___ RECORDS SUPPLIED ___

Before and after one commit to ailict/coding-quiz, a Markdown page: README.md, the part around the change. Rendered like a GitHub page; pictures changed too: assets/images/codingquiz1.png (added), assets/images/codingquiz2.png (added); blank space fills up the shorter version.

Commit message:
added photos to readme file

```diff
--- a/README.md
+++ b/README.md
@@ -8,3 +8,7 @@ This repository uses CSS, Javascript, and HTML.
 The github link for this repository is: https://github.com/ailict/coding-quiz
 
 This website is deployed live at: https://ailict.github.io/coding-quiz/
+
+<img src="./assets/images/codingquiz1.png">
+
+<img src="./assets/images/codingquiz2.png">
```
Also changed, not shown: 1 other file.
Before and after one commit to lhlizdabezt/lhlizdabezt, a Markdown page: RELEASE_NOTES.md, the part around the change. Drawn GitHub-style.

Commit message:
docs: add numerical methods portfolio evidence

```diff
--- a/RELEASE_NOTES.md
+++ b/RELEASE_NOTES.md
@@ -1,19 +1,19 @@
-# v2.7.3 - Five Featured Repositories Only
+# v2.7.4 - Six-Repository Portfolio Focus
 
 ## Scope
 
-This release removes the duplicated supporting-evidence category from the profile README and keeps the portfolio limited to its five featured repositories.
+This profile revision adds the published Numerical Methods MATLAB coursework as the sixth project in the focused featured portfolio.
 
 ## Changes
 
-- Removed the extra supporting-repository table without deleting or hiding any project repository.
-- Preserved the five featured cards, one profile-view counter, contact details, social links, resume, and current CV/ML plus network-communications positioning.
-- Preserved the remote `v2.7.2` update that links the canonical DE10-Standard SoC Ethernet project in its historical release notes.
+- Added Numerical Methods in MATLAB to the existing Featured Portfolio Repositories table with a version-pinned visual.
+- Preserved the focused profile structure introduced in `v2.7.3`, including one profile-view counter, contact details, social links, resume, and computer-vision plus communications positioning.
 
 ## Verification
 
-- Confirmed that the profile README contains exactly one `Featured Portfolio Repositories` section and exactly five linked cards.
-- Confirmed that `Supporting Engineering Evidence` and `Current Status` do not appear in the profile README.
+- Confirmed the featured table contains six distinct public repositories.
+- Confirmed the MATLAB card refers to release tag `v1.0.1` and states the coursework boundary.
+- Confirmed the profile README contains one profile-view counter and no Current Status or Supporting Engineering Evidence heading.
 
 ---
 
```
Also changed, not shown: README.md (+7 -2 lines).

___

- ABOUT THIS TASK -
Check each line of the entries above for the word "ailict". List the ones that have it.

- RESPONSE FOR THIS EXERCISE -
Before and after one commit to ailict/coding-quiz, a Markdown page: README.md, the part around the change. Rendered like a GitHub page; pictures changed too: assets/images/codingquiz1.png (added), assets/images/codingquiz2.png (added); blank space fills up the shorter version.
 The github link for this repository is: https://github.com/ailict/coding-quiz
 This website is deployed live at: https://ailict.github.io/coding-quiz/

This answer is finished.